If you are not in the reading mood, here is the video:

What we have in our hands is Palit GeForce GTX 1650 StormX OC model. The only difference to reference spec is that the boost clock is 60 MHz higher, netting in 1725 MHz. The card itself is extremely small with single slot bracket with only one HDMI and one DVI-D ports, which unfortunately precludes you from using it as a cheap multi monitor setup. The cooling however is still 2 slot, with a small, 70 mm fan and a single block of aluminum without any heatpipes. Dimensions of the card are 145x99x40 mm (or 0.815×0.556×0.226 Bananas) and it left us to wander why Palit haven’t done it in half-high form factor which would have broaden the compatibility with mini-ITX systems.

Banana for scale
Official specs

Unfortunately we had to wait for the official driver as all the other reviewers, and trying to hack our way through, as we did for 1660 Ti, proved to be unsuccessful. The driver disk included in the box was also useless, with quite old drivers that didn’t support the card.

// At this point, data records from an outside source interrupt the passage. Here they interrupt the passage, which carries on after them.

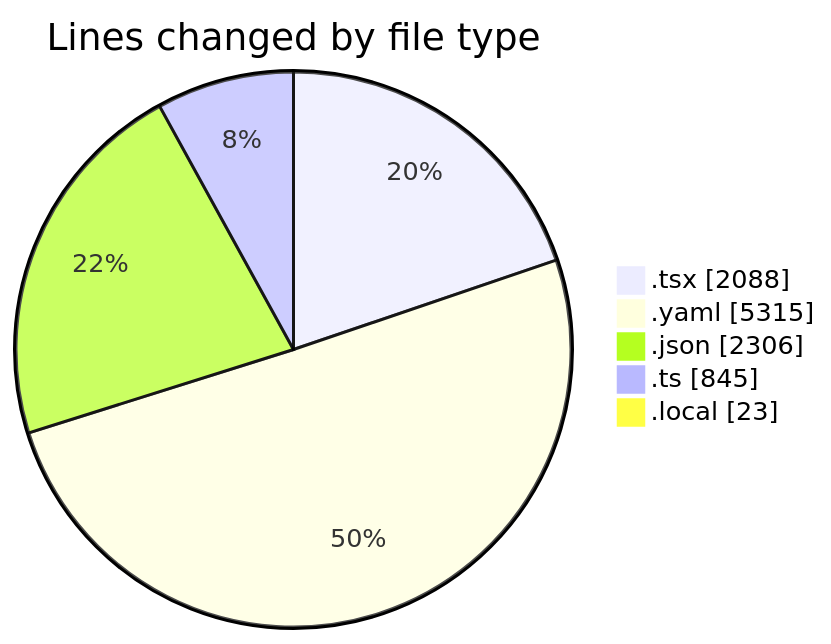
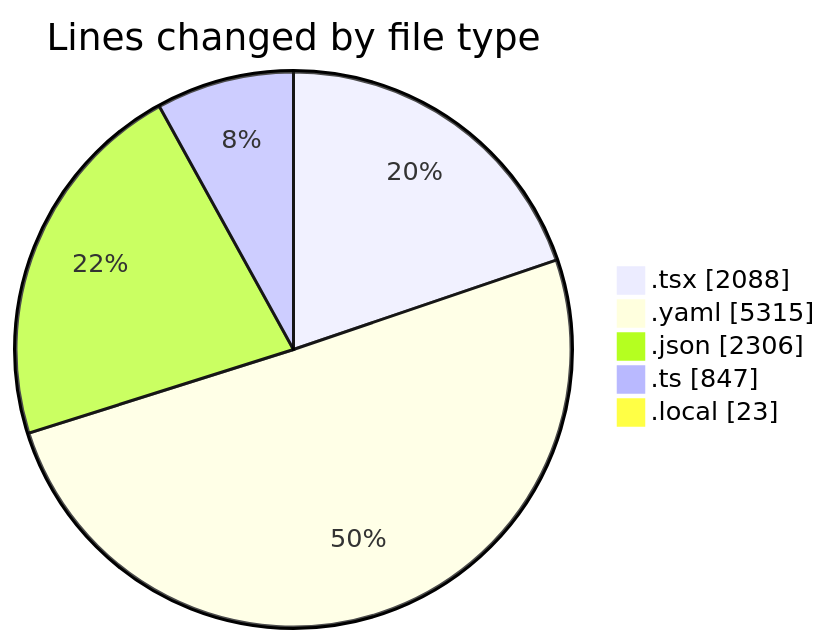
The first of 2 diagrams in 2025-11-07/eventscop-frontend-guide__workspace_/README.md (julien-gomy/code-tracking), drawn with Mermaid before and after one commit. The commit also changed other lines of this file and 1 other file, not shown here.

````diff
--- a/2025-11-07/eventscop-frontend-guide__workspace_/README.md
+++ b/2025-11-07/eventscop-frontend-guide__workspace_/README.md
@@ -49,9 +49,9 @@
 ```mermaid
 pie showData
 title Lines changed by file type
 ".tsx" : 2088
 ".yaml" : 5315
 ".json" : 2306
-".ts" : 845
+".ts" : 847
 ".local" : 23
 ```
````
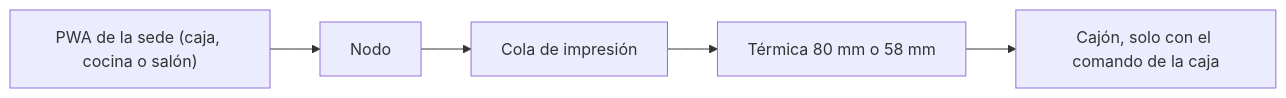
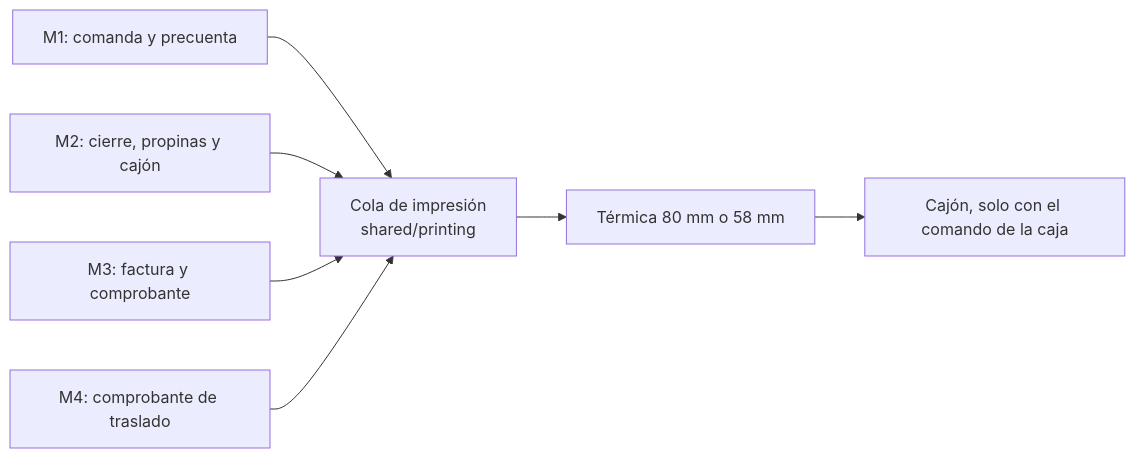
Before and after one commit to CesarJOtizM/blackHole: the fifth of 5 diagrams in docs/flujos/m3-facturacion.md, drawn with Mermaid. The commit also changed other lines of this file and 159 other files, not shown here.

````diff
--- a/docs/flujos/m3-facturacion.md
+++ b/docs/flujos/m3-facturacion.md
@@ -122,7 +121,9 @@
 ```mermaid
 flowchart LR
-  App["PWA de la sede (caja, cocina o salón)"] --> Nodo
-  Nodo --> Cola["Cola de impresión"]
-  Cola --> T["Térmica 80 mm o 58 mm"]
-  T --> Cajon["Cajón, solo con el comando de la caja"]
+  M1["M1: comanda y precuenta"] --> Q["Cola de impresión<br/>shared/printing"]
+  M2["M2: cierre, propinas y cajón"] --> Q
+  M3["M3: factura y comprobante"] --> Q
+  M4["M4: comprobante de traslado"] --> Q
+  Q --> T["Térmica 80 mm o 58 mm"]
+  T --> D["Cajón, solo con el comando de la caja"]
 ```
````
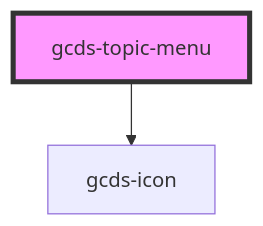
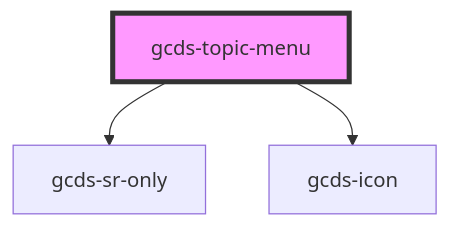
One commit to cds-snc/gcds-components changed the diagram in packages/web/src/components/gcds-topic-menu/readme.md. Above: the diagram before and after it, drawn with Mermaid. The commit also changed other lines of this file and 11 other files, not shown here.

````diff
--- a/packages/web/src/components/gcds-topic-menu/readme.md
+++ b/packages/web/src/components/gcds-topic-menu/readme.md
@@ -87,5 +88,6 @@
 ```mermaid
 graph TD;
+  gcds-topic-menu --> gcds-sr-only
   gcds-topic-menu --> gcds-icon
   style gcds-topic-menu fill:#f9f,stroke:#333,stroke-width:4px
 ```
````
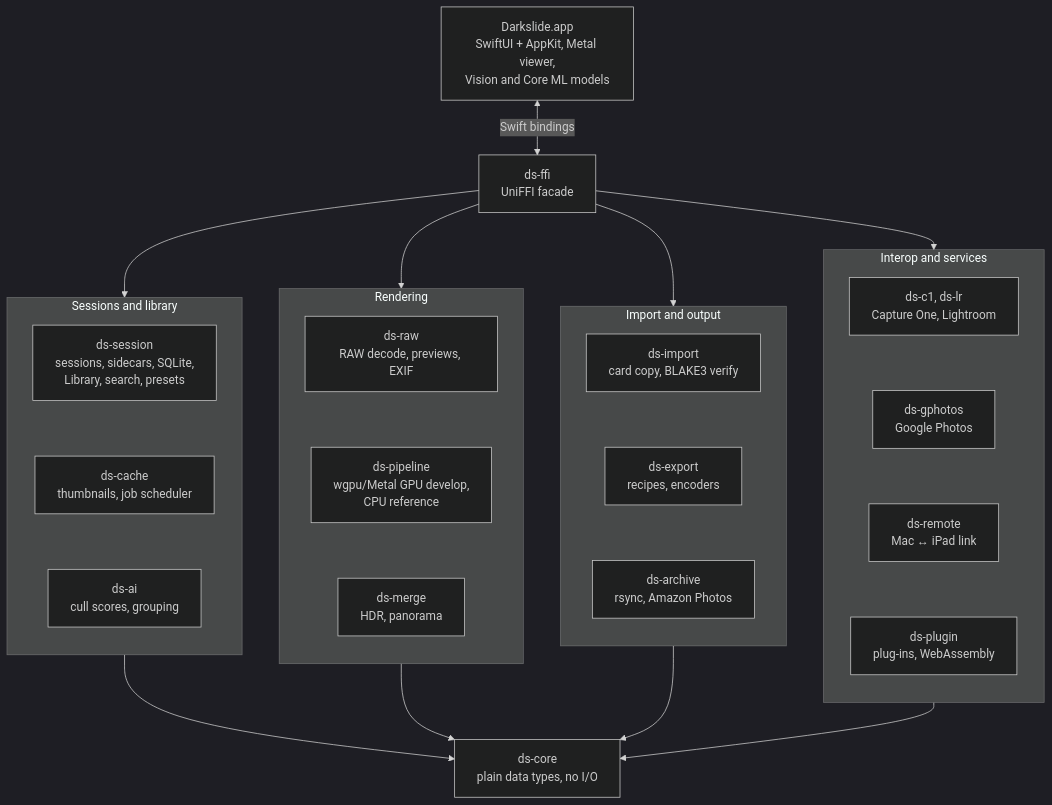
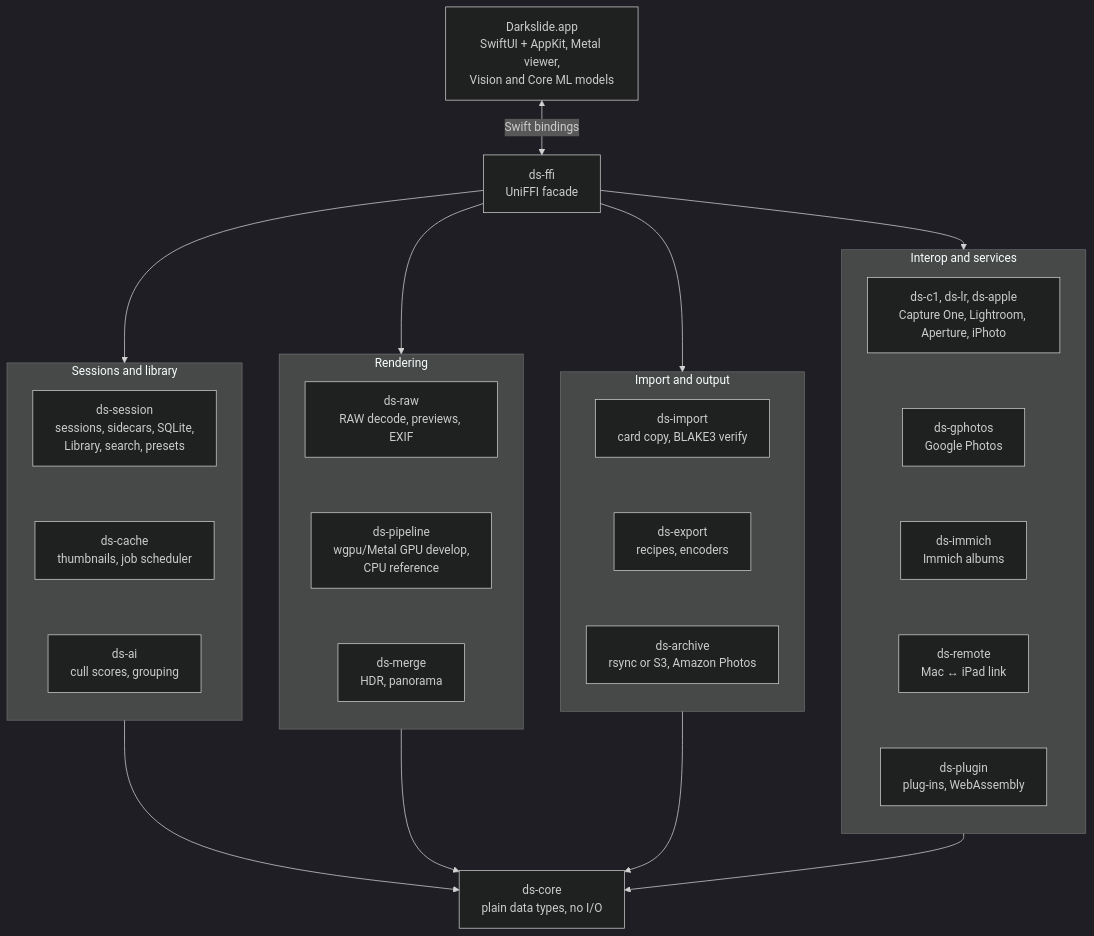
One commit to sbaillar/darkslide changed the first of 4 diagrams in README.md. Above: the diagram before and after it, drawn with Mermaid (dark theme). The commit also changed other lines of this file and 169 other files, not shown here.

````diff
--- a/README.md
+++ b/README.md
@@ -186,26 +224,26 @@
 ```mermaid
 flowchart TD
     App["Darkslide.app<br/>SwiftUI + AppKit, Metal viewer,<br/>Vision and Core ML models"]
     FFI["ds-ffi<br/>UniFFI facade"]
     App <-->|"Swift bindings"| FFI
     FFI --> Library & Render & Flow & Connect
 
     subgraph Library["Sessions and library"]
         direction TB
         Session["ds-session<br/>sessions, sidecars, SQLite,<br/>Library, search, presets"] ~~~ Cache["ds-cache<br/>thumbnails, job scheduler"] ~~~ AI["ds-ai<br/>cull scores, grouping"]
     end
     subgraph Render["Rendering"]
         direction TB
         Raw["ds-raw<br/>RAW decode, previews, EXIF"] ~~~ Pipeline["ds-pipeline<br/>wgpu/Metal GPU develop,<br/>CPU reference"] ~~~ Merge["ds-merge<br/>HDR, panorama"]
     end
     subgraph Flow["Import and output"]
         direction TB
-        Import["ds-import<br/>card copy, BLAKE3 verify"] ~~~ Export["ds-export<br/>recipes, encoders"] ~~~ Archive["ds-archive<br/>rsync, Amazon Photos"]
+        Import["ds-import<br/>card copy, BLAKE3 verify"] ~~~ Export["ds-export<br/>recipes, encoders"] ~~~ Archive["ds-archive<br/>rsync or S3, Amazon Photos"]
     end
     subgraph Connect["Interop and services"]
         direction TB
-        Interop["ds-c1, ds-lr<br/>Capture One, Lightroom"] ~~~ GPhotos["ds-gphotos<br/>Google Photos"] ~~~ Remote["ds-remote<br/>Mac ↔ iPad link"] ~~~ Plugin["ds-plugin<br/>plug-ins, WebAssembly"]
+        Interop["ds-c1, ds-lr, ds-apple<br/>Capture One, Lightroom, Aperture, iPhoto"] ~~~ GPhotos["ds-gphotos<br/>Google Photos"] ~~~ Immich["ds-immich<br/>Immich albums"] ~~~ Remote["ds-remote<br/>Mac ↔ iPad link"] ~~~ Plugin["ds-plugin<br/>plug-ins, WebAssembly"]
     end
 
     Library & Render & Flow & Connect --> Core["ds-core<br/>plain data types, no I/O"]
 ```
````
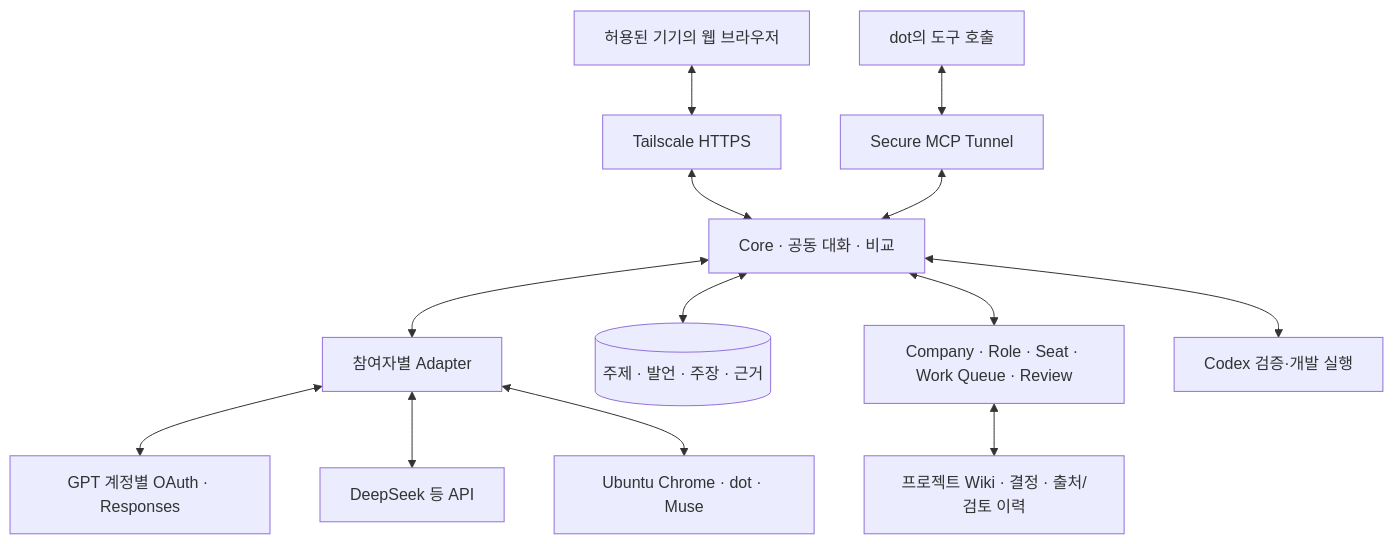
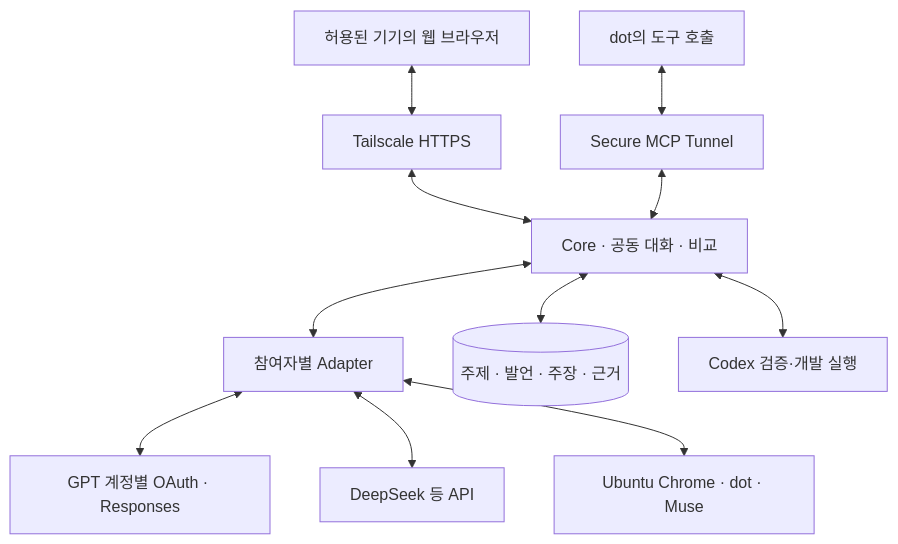
Before and after one commit to firewine/webgpt: the diagram in docs/development-plan.md, drawn with Mermaid. The commit also changed other lines of this file and 10 other files, not shown here.

````diff
--- a/docs/development-plan.md
+++ b/docs/development-plan.md
@@ -167,15 +149,13 @@
 ```mermaid
 flowchart TD
     Client["허용된 기기의 웹 브라우저"] <--> Serve["Tailscale HTTPS"]
     Serve <--> Core["Core · 공동 대화 · 비교"]
     Core <--> Adapter["참여자별 Adapter"]
     Adapter <--> OAuth["GPT 계정별 OAuth · Responses"]
     Adapter <--> API["DeepSeek 등 API"]
     Adapter <--> Browser["Ubuntu Chrome · dot · Muse"]
     Core <--> Store[("주제 · 발언 · 주장 · 근거")]
-    Core <--> Work["Company · Role · Seat · Work Queue · Review"]
-    Work <--> Wiki["프로젝트 Wiki · 결정 · 출처/검토 이력"]
     Core <--> Executor["Codex 검증·개발 실행"]
     DotTool["dot의 도구 호출"] <--> Tunnel["Secure MCP Tunnel"]
     Tunnel <--> Core
 ```
````
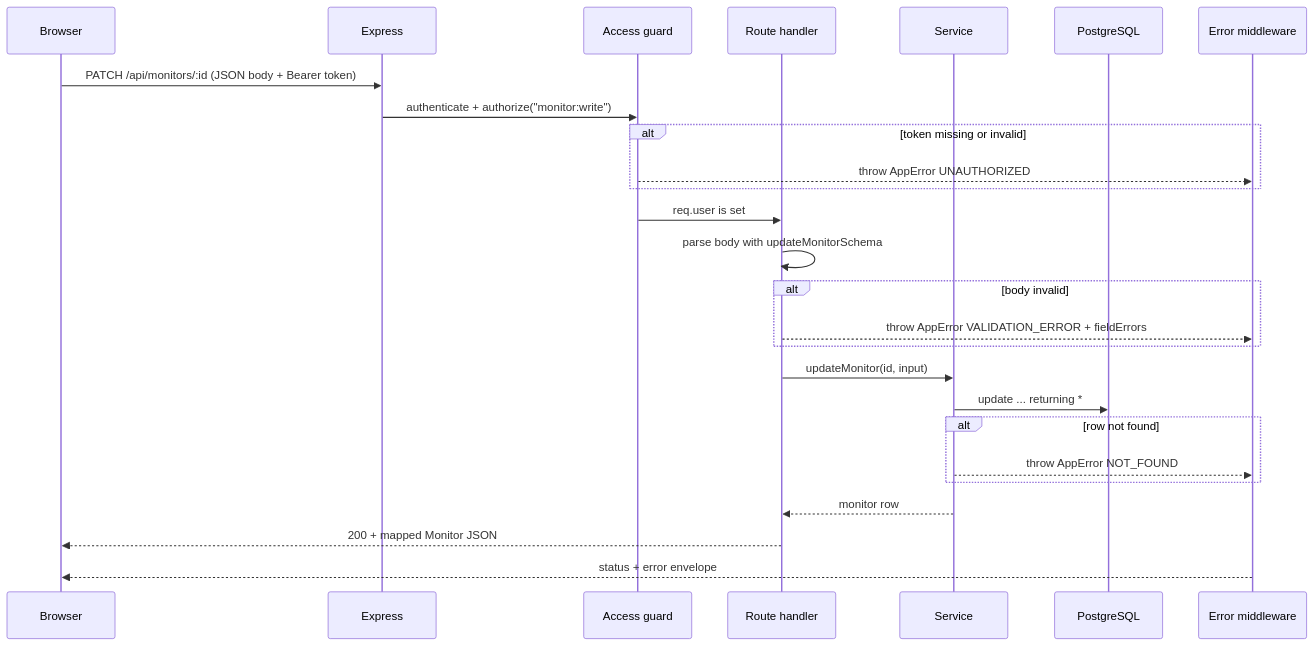
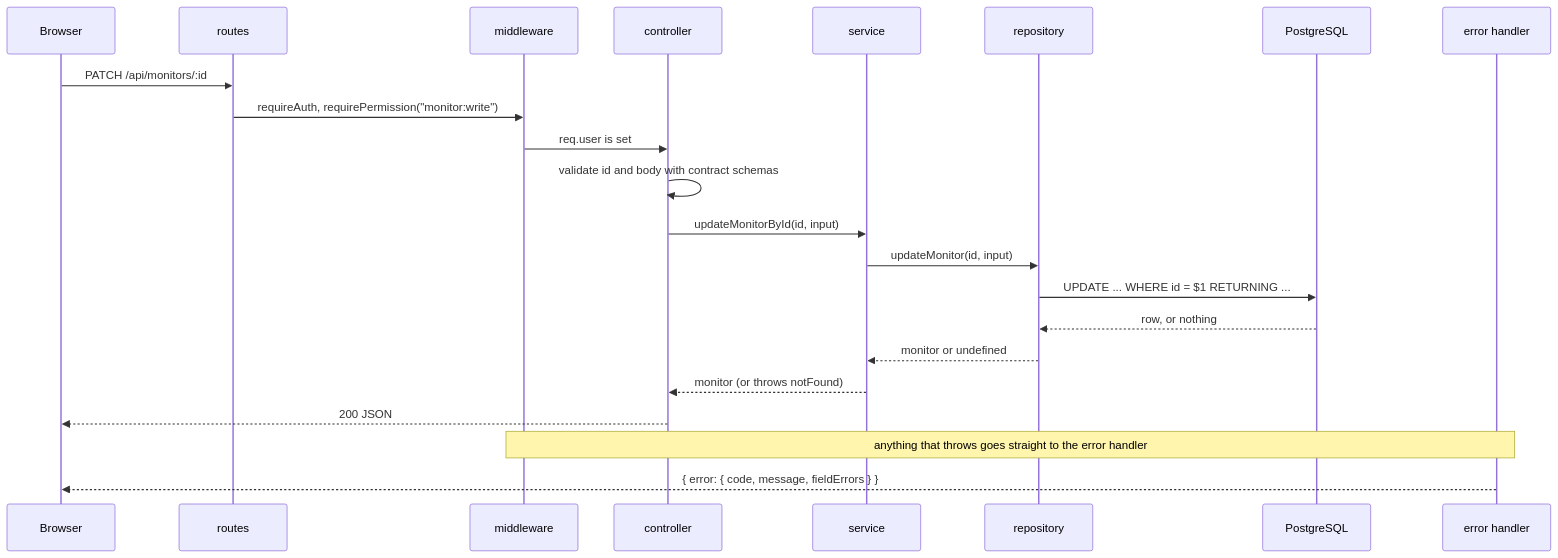
One commit to MohammadRaiyyan/pulse changed the second of 2 diagrams in docs/backend-guide.md. Above: the diagram before and after it, drawn with Mermaid. The commit also changed other lines of this file and 115 other files, not shown here.

````diff
--- a/docs/backend-guide.md
+++ b/docs/backend-guide.md
@@ -446,29 +144,25 @@
 ```mermaid
 sequenceDiagram
   participant B as Browser
-  participant E as Express
-  participant G as Access guard
-  participant H as Route handler
-  participant S as Service
+  participant R as routes
+  participant M as middleware
+  participant C as controller
+  participant S as service
+  participant RP as repository
   participant DB as PostgreSQL
-  participant EH as Error middleware
+  participant E as error handler
 
-  B->>E: PATCH /api/monitors/:id (JSON body + Bearer token)
-  E->>G: authenticate + authorize("monitor:write")
-  alt token missing or invalid
-    G-->>EH: throw AppError UNAUTHORIZED
-  end
-  G->>H: req.user is set
-  H->>H: parse body with updateMonitorSchema
-  alt body invalid
-    H-->>EH: throw AppError VALIDATION_ERROR + fieldErrors
-  end
-  H->>S: updateMonitor(id, input)
-  S->>DB: update ... returning *
-  alt row not found
-    S-->>EH: throw AppError NOT_FOUND
-  end
-  S-->>H: monitor row
-  H-->>B: 200 + mapped Monitor JSON
-  EH-->>B: status + error envelope
+  B->>R: PATCH /api/monitors/:id
+  R->>M: requireAuth, requirePermission("monitor:write")
+  M->>C: req.user is set
+  C->>C: validate id and body with contract schemas
+  C->>S: updateMonitorById(id, input)
+  S->>RP: updateMonitor(id, input)
+  RP->>DB: UPDATE ... WHERE id = $1 RETURNING ...
+  DB-->>RP: row, or nothing
+  RP-->>S: monitor or undefined
+  S-->>C: monitor (or throws notFound)
+  C-->>B: 200 JSON
+  Note over M,E: anything that throws goes straight to the error handler
+  E-->>B: { error: { code, message, fieldErrors } }
 ```
````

It left us to wonder why even bother adding it in. In the end we got the new NVidia 430.39 driver and hurriedly run the tests. Fortunately we already tested the other cards for the comparison with Game Ready 425.31 driver on Nvidia side, and Adrenaline 19.4.2 on AMD side. We have added for comparison MSI GeForce GTX 1050 Ti GAMING 4G, MSI GeForce GTX 1660 Ventus XS 6 GB and Sapphire Radeon RX 570 Nitro+ 4 GB. And some of the tests will be on lowered settings so we can target realistic use cases for the cards. All the relevant in-game settings are in charts.